Return, exactly and in full, the lines of the records below starting at the one with "diff --git a/community-app/src/components/post-modal.tsx" and ending at the one with "diff --git a/server/test/app-updates.test.js", and no other lines.

DATA EXTRACTS Block Start

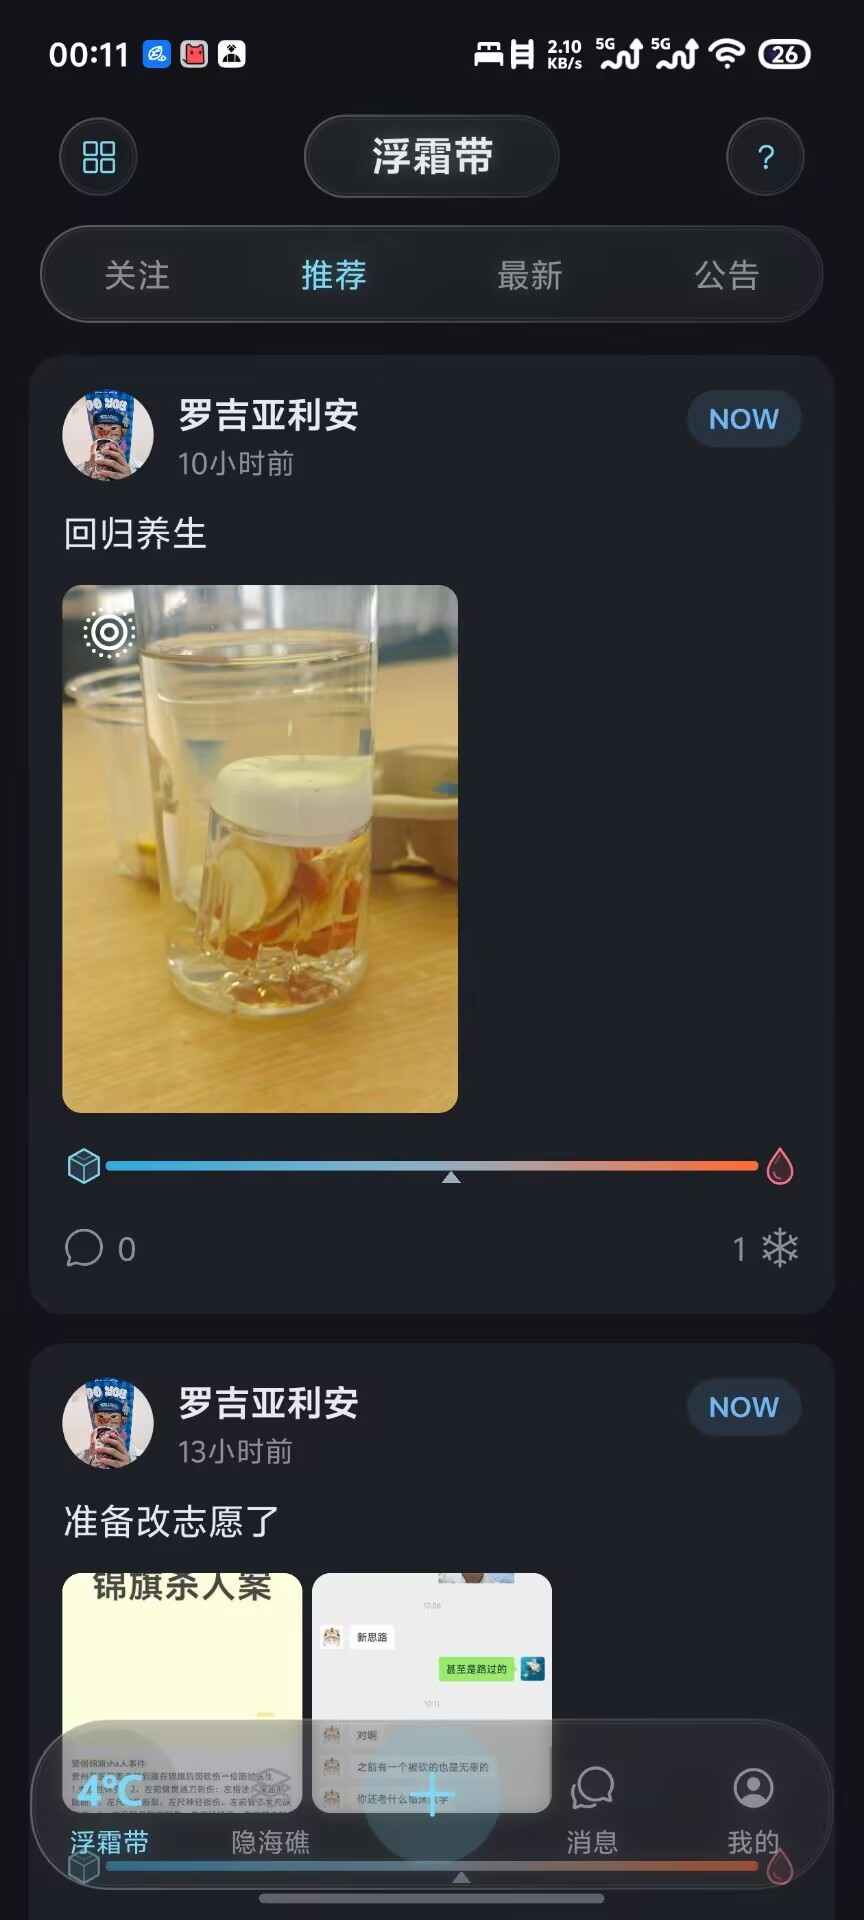
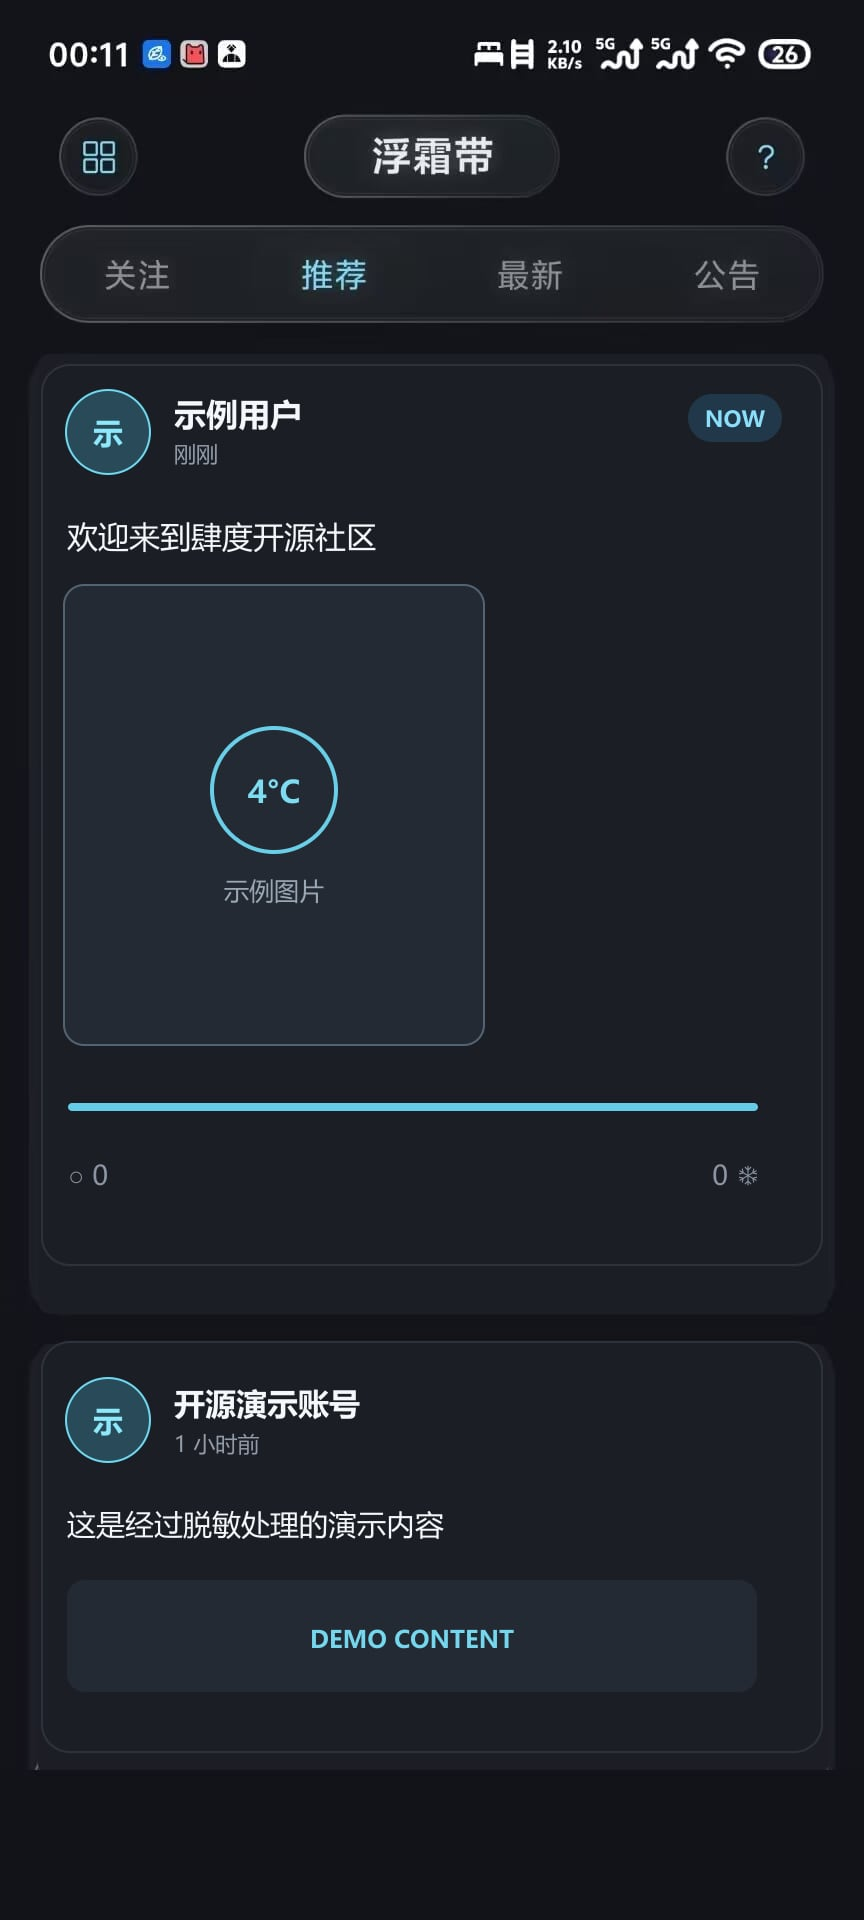
chore: sanitize public repository defaults and assets

diff --git a/server/src/index.js b/server/src/index.js
@@ -1,5 +1,4 @@
 require('dotenv').config();
-const crypto = require('node:crypto');
 const express = require('express');
 const http = require('http');
 const cors = require('cors');
@@ -221,22 +220,24 @@ app.use((error, req, res, next) => {
   if (!admin) {
     const isProduction = process.env.NODE_ENV === 'production';
     const bootstrapUsername = String(process.env.ADMIN_BOOTSTRAP_USERNAME || (isProduction ? '' : 'noesis')).trim();
-    let bootstrapPassword = String(process.env.ADMIN_BOOTSTRAP_PASSWORD || '');
-    const generatedPassword = !bootstrapPassword && !isProduction;
-    if (generatedPassword) bootstrapPassword = crypto.randomBytes(18).toString('base64url');
-    if (bootstrapUsername.length < 3 || bootstrapUsername.length > 64 || bootstrapPassword.length < 12 || bootstrapPassword.length > 128) {
+    const bootstrapPassword = String(process.env.ADMIN_BOOTSTRAP_PASSWORD || (isProduction ? '' : 'noesis'));
+    const usesPublishedLocalCredentials = bootstrapUsername === 'noesis' && bootstrapPassword === 'noesis';
+    const invalidPasswordLength = bootstrapPassword.length > 128
+      || (isProduction && bootstrapPassword.length < 12)
+      || (!isProduction && bootstrapPassword.length < 6);
+    if (bootstrapUsername.length < 3 || bootstrapUsername.length > 64 || invalidPasswordLength || (isProduction && usesPublishedLocalCredentials)) {
       console.error(isProduction
-        ? '未创建超级管理员：生产环境必须设置 3-64 位 ADMIN_BOOTSTRAP_USERNAME 和 12-128 位 ADMIN_BOOTSTRAP_PASSWORD'
-        : '未创建超级管理员：请设置有效的 ADMIN_BOOTSTRAP_PASSWORD，或保持为空以生成一次性本地测试密码');
+        ? '未创建超级管理员：生产环境必须设置自定义的 3-64 位 ADMIN_BOOTSTRAP_USERNAME 和 12-128 位 ADMIN_BOOTSTRAP_PASSWORD'
+        : '未创建超级管理员：本地管理员密码必须为 6-128 位');
       return;
     }
     const id = uuid();
     const hash = bcrypt.hashSync(bootstrapPassword, 10);
     db.prepare(`INSERT INTO users (id, username, password_hash, nickname, role, status)
       VALUES (?, ?, ?, '超级管理员', 'superadmin', 'active')`).run(id, bootstrapUsername, hash);
-    if (generatedPassword) {
-      console.warn(`本地超级管理员已创建: ${bootstrapUsername}`);
-      console.warn(`一次性初始密码（仅显示本次，请立即登录后修改）: ${bootstrapPassword}`);
+    if (usesPublishedLocalCredentials) {
+      console.warn('本地超级管理员已创建：noesis / noesis');
+      console.warn('该凭据仅用于本地测试，请登录后立即修改登录 ID 和密码');
     } else {
       console.log(`超级管理员已创建: ${bootstrapUsername}`);
     }

diff --git a/server/test/cos-media-signing.test.js b/server/test/cos-media-signing.test.js
@@ -7,7 +7,7 @@ function signer() {
   return createCosMediaSigner({
     secretId: 'AKIDEXAMPLE',
     secretKey: 'secret-example',
-    bucket: 'sidu-1234567890',
+    bucket: 'example-media-1234567890',
     region: 'ap-guangzhou',
     ttlSeconds: 3600,
   });
@@ -15,23 +15,23 @@ function signer() {
 
 test('signs only URLs from the configured COS bucket', () => {
   const media = signer();
-  const source = 'https://sidu-1234567890.cos.ap-guangzhou.myqcloud.com/USERS/u1/posts/a.jpg';
+  const source = 'https://example-media-1234567890.cos.ap-guangzhou.myqcloud.com/USERS/u1/posts/a.jpg';
   const signed = media.signUrl(source);
-  assert.match(signed, /^https:\/\/sidu-1234567890\.cos\.ap-guangzhou\.myqcloud\.com\/USERS\/u1\/posts\/a\.jpg\?/);
+  assert.match(signed, /^https:\/\/example-media-1234567890\.cos\.ap-guangzhou\.myqcloud\.com\/USERS\/u1\/posts\/a\.jpg\?/);
   assert.match(signed, /q-signature=/);
   assert.equal(media.signUrl('https://other.example.com/a.jpg'), 'https://other.example.com/a.jpg');
 });
 
 test('keeps signed URLs stable during the cache window', () => {
   const media = signer();
-  const source = 'https://sidu-1234567890.cos.ap-guangzhou.myqcloud.com/USERS/u1/videos/a.mp4';
+  const source = 'https://example-media-1234567890.cos.ap-guangzhou.myqcloud.com/USERS/u1/videos/a.mp4';
   assert.equal(media.signUrl(source), media.signUrl(source));
 });
 
 test('deep-signs media URLs inside objects, arrays, and JSON message content', () => {
   const media = signer();
-  const stillUrl = 'https://sidu-1234567890.cos.ap-guangzhou.myqcloud.com/USERS/u1/live/a.jpg';
-  const motionUrl = 'https://sidu-1234567890.cos.ap-guangzhou.myqcloud.com/USERS/u1/live/a.mp4';
+  const stillUrl = 'https://example-media-1234567890.cos.ap-guangzhou.myqcloud.com/USERS/u1/live/a.jpg';
+  const motionUrl = 'https://example-media-1234567890.cos.ap-guangzhou.myqcloud.com/USERS/u1/live/a.mp4';
   const result = media.signPayload({
     avatar: stillUrl,
     images: [stillUrl],
@@ -48,7 +48,7 @@ test('deep-signs media URLs inside objects, arrays, and JSON message content', (
 
 test('is a no-op when COS signing is not configured', () => {
   const media = createCosMediaSigner({ secretId: '', secretKey: '', bucket: '', region: '' });
-  const source = 'https://sidu-1234567890.cos.ap-guangzhou.myqcloud.com/a.jpg';
+  const source = 'https://example-media-1234567890.cos.ap-guangzhou.myqcloud.com/a.jpg';
   const payload = { content: '{  "kept" : true }', source };
   assert.equal(media.enabled, false);
   assert.equal(media.signUrl(source), source);

diff --git a/community-app/src/data/store.ts b/community-app/src/data/store.ts
@@ -135,7 +135,7 @@ const mutualPairs = new Set<string>();
 const NAME_TO_UID: Record<string, string> = {
   '山间清风': '10234567', '深夜干饭人': '10289123', 'Tech小王': '10345678',
   '一只咸鱼': '10412001', '阅读记录本': '10567890', '路人甲': '10654321',
-  '吕归尘': '10247835',
+  '示例用户': '1000001',
   '系统通知': '10000000', '背包客小李': '10789012', '在路上': '10890123',
   '摄影穷三代': '10901234', '干饭魂': '11012345', '过路的': '11123456',
   '数码羊毛党': '11234567', '峡谷养老院': '11345678', '书虫一枚': '11456789',
@@ -189,10 +189,10 @@ export function isMutuallyHidden(nameA: string, nameB: string) {
 export function setBlocked(name: string, blocked: boolean) {
   if (blocked) {
     blockedUsers[name] = true;
-    mutualPairs.add(pairKey(getUid('吕归尘'), getUid(name)));
+    mutualPairs.add(pairKey(getUid('示例用户'), getUid(name)));
   } else {
     delete blockedUsers[name];
-    mutualPairs.delete(pairKey(getUid('吕归尘'), getUid(name)));
+    mutualPairs.delete(pairKey(getUid('示例用户'), getUid(name)));
   }
   bump();
 }

diff --git a/server/test/admin-bootstrap-security.test.js b/server/test/admin-bootstrap-security.test.js
@@ -5,11 +5,12 @@ const path = require('node:path');
 
 const source = fs.readFileSync(path.join(__dirname, '..', 'src', 'index.js'), 'utf8');
 
-test('server startup never creates a known default administrator', () => {
-  assert.doesNotMatch(source, /ADMIN_BOOTSTRAP_USERNAME \|\| 'admin'/);
-  assert.doesNotMatch(source, /admin123/);
-  assert.match(source, /const crypto = require\('node:crypto'\)/);
-  assert.match(source, /crypto\.randomBytes\(18\)/);
+test('local startup is easy while production rejects the published credentials', () => {
+  assert.match(source, /ADMIN_BOOTSTRAP_USERNAME \|\| \(isProduction \? '' : 'noesis'\)/);
+  assert.match(source, /ADMIN_BOOTSTRAP_PASSWORD \|\| \(isProduction \? '' : 'noesis'\)/);
+  assert.match(source, /usesPublishedLocalCredentials/);
+  assert.match(source, /isProduction && usesPublishedLocalCredentials/);
   assert.match(source, /bootstrapUsername\.length < 3/);
-  assert.match(source, /bootstrapPassword\.length < 12/);
+  assert.match(source, /isProduction && bootstrapPassword\.length < 12/);
+  assert.match(source, /!isProduction && bootstrapPassword\.length < 6/);
 });

diff --git a/server/test/ip-region.test.js b/server/test/ip-region.test.js
@@ -3,12 +3,12 @@ const assert = require('node:assert/strict');
 const { normalizeIp, resolveIpRegion, shortRegionName } = require('../src/lib/ip-region');
 
 test('normalizes IPv4-mapped addresses and rejects invalid input', () => {
-  assert.equal(normalizeIp('::ffff:120.24.78.68'), '120.24.78.68');
+  assert.equal(normalizeIp('::ffff:8.8.8.8'), '8.8.8.8');
   assert.equal(normalizeIp('not-an-ip'), '');
 });
 
 test('returns coarse regions without exposing the full address', () => {
-  assert.equal(resolveIpRegion('120.24.78.68'), '广东');
+  assert.equal(resolveIpRegion('8.8.8.8'), '美国');
   assert.equal(resolveIpRegion('192.168.1.5'), '未知');
   assert.equal(shortRegionName('广西壮族自治区'), '广西');
   assert.equal(shortRegionName('香港特别行政区'), '香港');

diff --git a/server/test/app-update-chain-security.test.js b/server/test/app-update-chain-security.test.js
@@ -81,7 +81,7 @@ test('iOS checks the App Store instead of applying an in-app OTA', () => {
 
 test('Android build 13 treats DEV-070 as embedded while preserving future OTA checks', () => {
   const updaterSource = fs.readFileSync(path.join(__dirname, '../../community-app/src/lib/app-updater.ts'), 'utf8');
-  assert.match(updaterSource, /'9a5b8e93-b95e-423b-b5d4-48d743160de3': 13/);
+  assert.match(updaterSource, /'00000000-0000-4000-8000-000000000013': 13/);
   assert.match(updaterSource, /versionCode >= minimumBuild/);
   assert.match(updaterSource, /payload\.ota\.available[\s\S]*!isAndroidOtaIncludedInNativeBuild\(currentVersionCode\(\), latestOtaUpdateId\)/);
   assert.match(updaterSource, /Updates\.checkForUpdateAsync\(\)/);

diff --git a/community-app/src/data/mock.ts b/community-app/src/data/mock.ts
@@ -134,8 +134,8 @@ export const seedChats: Record<string, ChatMessage[]> = {
 };
 
 export const currentUser = {
-  name: '吕归尘',
-  uid: '10247835',
+  name: '示例用户',
+  uid: '1000001',
   avatarColor: '#33A9DC',
   bio: '这个人很懒，什么都没写',
   coverImage: 'https://picsum.photos/seed/cover1/800/300',
@@ -168,7 +168,7 @@ export const tagCategories = [
   },
   {
     title: '钝角',
-    tags: ['嘉豪', '神原玩家', '纳垢', 'ikun', 'popoA5', '0', '1', '叮咚鸡', '大狗叫', '咕咕嘎嘎'],
+    tags: ['随缘', '神原玩家', '纳垢', 'ikun', '碎碎念', '0', '1', '叮咚鸡', '大狗叫', '咕咕嘎嘎'],
   },
 ] as const;
 

diff --git a/community-app/src/components/post-modal.tsx b/community-app/src/components/post-modal.tsx
@@ -93,7 +93,7 @@ export function PostDetailModal({ postId }: { postId: string }) {
   const sendComment = () => {
     const text = draft.trim();
     if (!text) return;
-    setExtraComments((prev) => [...prev, { id: `local-${Date.now()}`, postId: post.id, author: '吕归尘', avatarColor: '#33A9DC', time: '刚刚', content: text, likes: 0 }]);
+    setExtraComments((prev) => [...prev, { id: `local-${Date.now()}`, postId: post.id, author: '示例用户', avatarColor: '#33A9DC', time: '刚刚', content: text, likes: 0 }]);
     setDraft('');
   };
 

diff --git a/server/test/app-updates.test.js b/server/test/app-updates.test.js
@@ -127,7 +127,7 @@ test('Android update manifest exposes native and OTA availability in one fast re
 });
 
 test('native build 13 and newer treat DEV-070 as embedded', () => {
-  const dev070 = '9a5b8e93-b95e-423b-b5d4-48d743160de3';
+  const dev070 = '00000000-0000-4000-8000-000000000013';
   assert.equal(isAndroidOtaIncludedInNativeBuild(12, dev070), false);
   assert.equal(isAndroidOtaIncludedInNativeBuild(13, dev070), true);
   assert.equal(isAndroidOtaIncludedInNativeBuild(14, dev070), true);

diff --git a/server/test/access-control-policy.test.js b/server/test/access-control-policy.test.js
@@ -46,5 +46,6 @@ test('production refuses weak JWT and default bootstrap administrator credential
   assert.match(source('src/lib/security-config.js'), /configuredJwtSecret\.length < 32/);
   const index = source('src/index.js');
   assert.match(index, /ADMIN_BOOTSTRAP_PASSWORD/);
-  assert.match(index, /bootstrapPassword\.length < 12/);
+  assert.match(index, /isProduction && bootstrapPassword\.length < 12/);
+  assert.match(index, /isProduction && usesPublishedLocalCredentials/);
 });

diff --git a/server/src/routes/app-updates.js b/server/src/routes/app-updates.js
@@ -6,7 +6,7 @@ const { baseVersionName, mergePublicUpdateLogs } = require('../lib/update-log-gr
 
 const DEFAULT_PUBLIC_ORIGIN = process.env.APP_UPDATE_PUBLIC_ORIGIN || 'http://localhost:3001';
 const ANDROID_EMBEDDED_OTA_MINIMUM_BUILD = Object.freeze({
-  '9a5b8e93-b95e-423b-b5d4-48d743160de3': 13,
+  '00000000-0000-4000-8000-000000000013': 13,
 });
 
 function isAndroidOtaIncludedInNativeBuild(versionCode, updateId) {

diff --git a/community-app/src/lib/app-updater.ts b/community-app/src/lib/app-updater.ts
@@ -41,7 +41,7 @@ type AndroidUpdateCheck = {
 };
 
 const ANDROID_EMBEDDED_OTA_MINIMUM_BUILD: Readonly<Record<string, number>> = {
-  '9a5b8e93-b95e-423b-b5d4-48d743160de3': 13,
+  '00000000-0000-4000-8000-000000000013': 13,
 };
 
 export function isAndroidOtaIncludedInNativeBuild(versionCode: number, updateId: string) {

DATA EXTRACTS Block End

**RESPONSE BELOW:**
diff --git a/community-app/src/components/post-modal.tsx b/community-app/src/components/post-modal.tsx
@@ -93,7 +93,7 @@ export function PostDetailModal({ postId }: { postId: string }) {
   const sendComment = () => {
     const text = draft.trim();
     if (!text) return;
-    setExtraComments((prev) => [...prev, { id: `local-${Date.now()}`, postId: post.id, author: '吕归尘', avatarColor: '#33A9DC', time: '刚刚', content: text, likes: 0 }]);
+    setExtraComments((prev) => [...prev, { id: `local-${Date.now()}`, postId: post.id, author: '示例用户', avatarColor: '#33A9DC', time: '刚刚', content: text, likes: 0 }]);
     setDraft('');
   };
 

diff --git a/server/test/app-updates.test.js b/server/test/app-updates.test.js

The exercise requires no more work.